Privacy is one of the most important concepts of our time, yet it is also one of the most elusive. As rapidly changing technology makes information increasingly available, scholars, activists, and policymakers have struggled to define privacy, with many conceding that the task is virtually impossible.
In this concise and lucid book, Daniel J. Solove offers a comprehensive overview of the difficulties involved in discussions of privacy and ultimately provides a provocative resolution. He argues that no single definition can be workable, but rather that there are multiple forms of privacy, related to one another by family resemblances. His theory bridges cultural differences and addresses historical changes in views on privacy. Drawing on a broad array of interdisciplinary sources, Solove sets forth a framework for understanding privacy that provides clear, practical guidance for engaging with relevant issues.

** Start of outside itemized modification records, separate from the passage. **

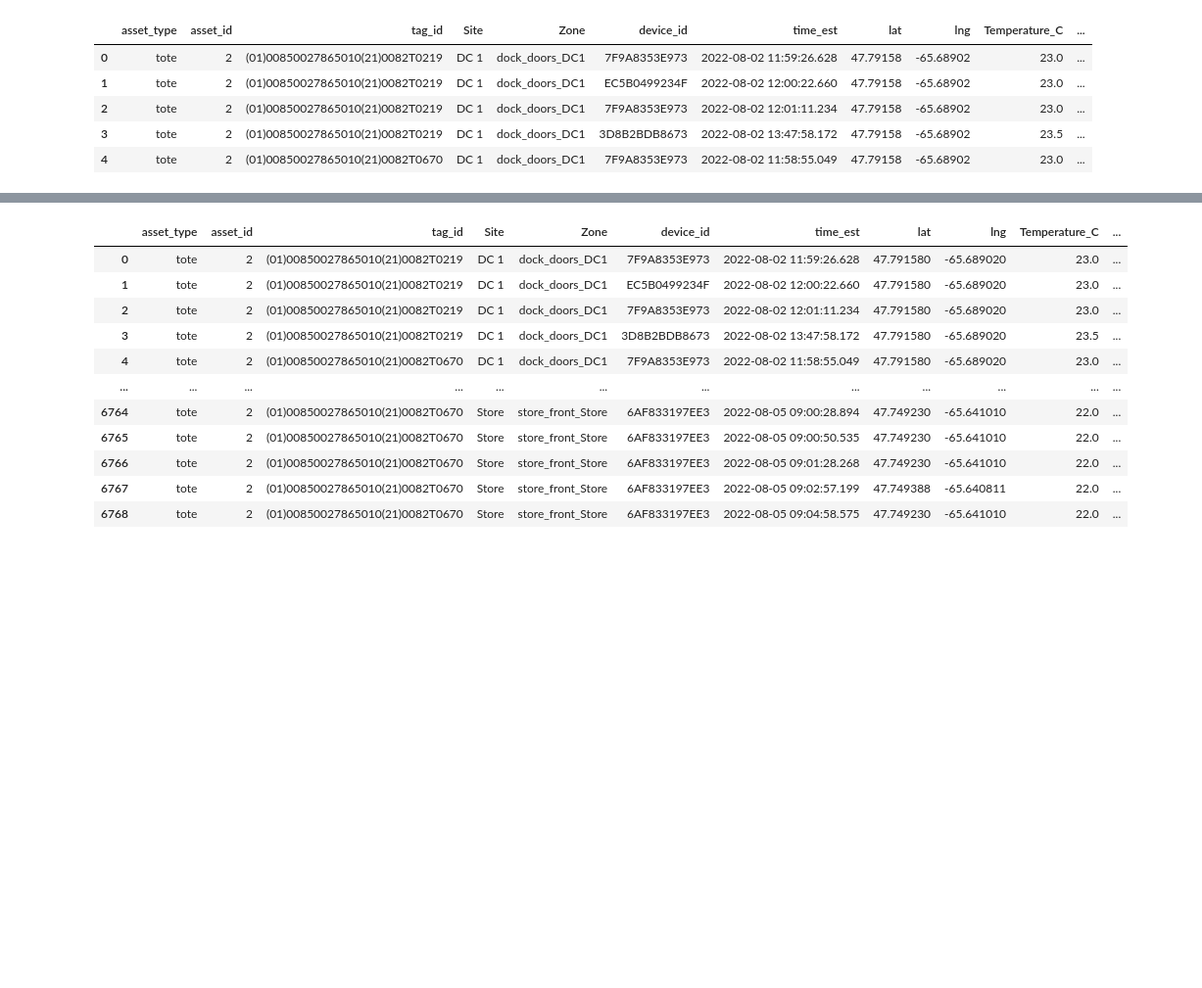
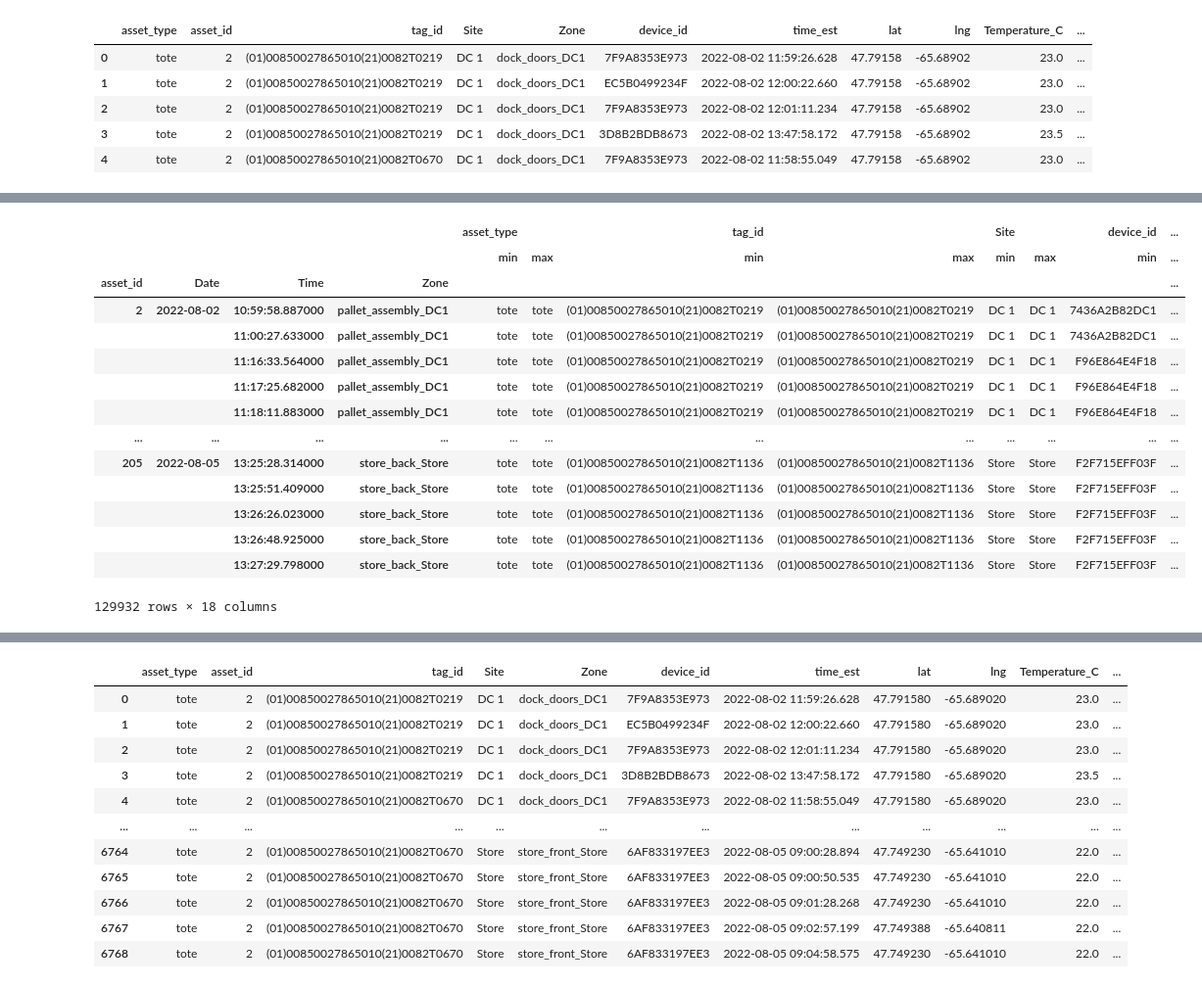
Before and after one commit to giocarro/Data_Science_Gio, a Jupyter notebook: Tareas/Data_Analyst_Assignment.ipynb, the cells around one changed output, grey strips where cells are left out. Shown at 98% size. Cells and saved outputs as stored; diff of their text form; code cells hidden in the pictures; blank space fills up the shorter version.

```diff
--- a/Tareas/Data_Analyst_Assignment.ipynb
+++ b/Tareas/Data_Analyst_Assignment.ipynb
@@ -258 +338,21 @@ df.head()
+# %%
+df_3 = pd.DataFrame(df.groupby(['asset_id','Date','Time','Zone']).agg(['min', 'max']))
+# %%
+df_3
+# %% [output]
+|  |  |  |  | asset_type |  | tag_id |  | Site |  | device_id | ... |
+|  |  |  |  | min | max | min | max | min | max | min | ... |
+| asset_id | Date | Time | Zone |  |  |  |  |  |  |  | ... |
+| 2 | 2022-08-02 | 10:59:58.887000 | pallet_assembly_DC1 | tote | tote | (01)00850027865010(21)0082T0219 | (01)00850027865010(21)0082T0219 | DC 1 | DC 1 | 7436A2B82DC1 | ... |
+|  |  | 11:00:27.633000 | pallet_assembly_DC1 | tote | tote | (01)00850027865010(21)0082T0219 | (01)00850027865010(21)0082T0219 | DC 1 | DC 1 | 7436A2B82DC1 | ... |
+|  |  | 11:16:33.564000 | pallet_assembly_DC1 | tote | tote | (01)00850027865010(21)0082T0219 | (01)00850027865010(21)0082T0219 | DC 1 | DC 1 | F96E864E4F18 | ... |
+|  |  | 11:17:25.682000 | pallet_assembly_DC1 | tote | tote | (01)00850027865010(21)0082T0219 | (01)00850027865010(21)0082T0219 | DC 1 | DC 1 | F96E864E4F18 | ... |
+|  |  | 11:18:11.883000 | pallet_assembly_DC1 | tote | tote | (01)00850027865010(21)0082T0219 | (01)00850027865010(21)0082T0219 | DC 1 | DC 1 | F96E864E4F18 | ... |
+| ... | ... | ... | ... | ... | ... | ... | ... | ... | ... | ... | ... |
+| 205 | 2022-08-05 | 13:25:28.314000 | store_back_Store | tote | tote | (01)00850027865010(21)0082T1136 | (01)00850027865010(21)0082T1136 | Store | Store | F2F715EFF03F | ... |
+|  |  | 13:25:51.409000 | store_back_Store | tote | tote | (01)00850027865010(21)0082T1136 | (01)00850027865010(21)0082T1136 | Store | Store | F2F715EFF03F | ... |
+|  |  | 13:26:26.023000 | store_back_Store | tote | tote | (01)00850027865010(21)0082T1136 | (01)00850027865010(21)0082T1136 | Store | Store | F2F715EFF03F | ... |
+|  |  | 13:26:48.925000 | store_back_Store | tote | tote | (01)00850027865010(21)0082T1136 | (01)00850027865010(21)0082T1136 | Store | Store | F2F715EFF03F | ... |
+|  |  | 13:27:29.798000 | store_back_Store | tote | tote | (01)00850027865010(21)0082T1136 | (01)00850027865010(21)0082T1136 | Store | Store | F2F715EFF03F | ... |
+129932 rows × 18 columns
 # %%
```
Also changed, not shown: parts of 21 cells of this notebook.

Understanding Privacy will be an essential introduction to long-standing debates and an invaluable resource for crafting laws and policies about surveillance, data mining, identity theft, state involvement in reproductive and marital decisions, and other pressing contemporary matters concerning privacy.
Daniel J. Solove is Professor of Law at George Washington University Law School.
Preface 1. Privacy: A Concept in Disarray Privacy: An Issue of Global Concern Technology and the Rising Concern Over Privacy The Concept of Privacy A New Theory of Privacy 2. Conceptions of Privacy Methods of Conceptualizing Conceptions of Privacy Can Privacy Be Conceptualized? 3. Reconstructing Privacy Method Generality Variability Focus 4. The Value of Privacy The Virtues and Vices of Privacy Theories of the Valuation of Privacy The Social Value of Privacy Privacy's Pluralistic Value 5. A Taxonomy of Privacy The Need for a Taxonomy of Privacy The Taxonomy Information Collection Information Processing Information Dissemination Invasion 6. Privacy: A New Understanding The Nature of Privacy Problems Privacy and Cultural Difference The Benefits of a Pluralistic Conception of Privacy The Future of Privacy Notes Index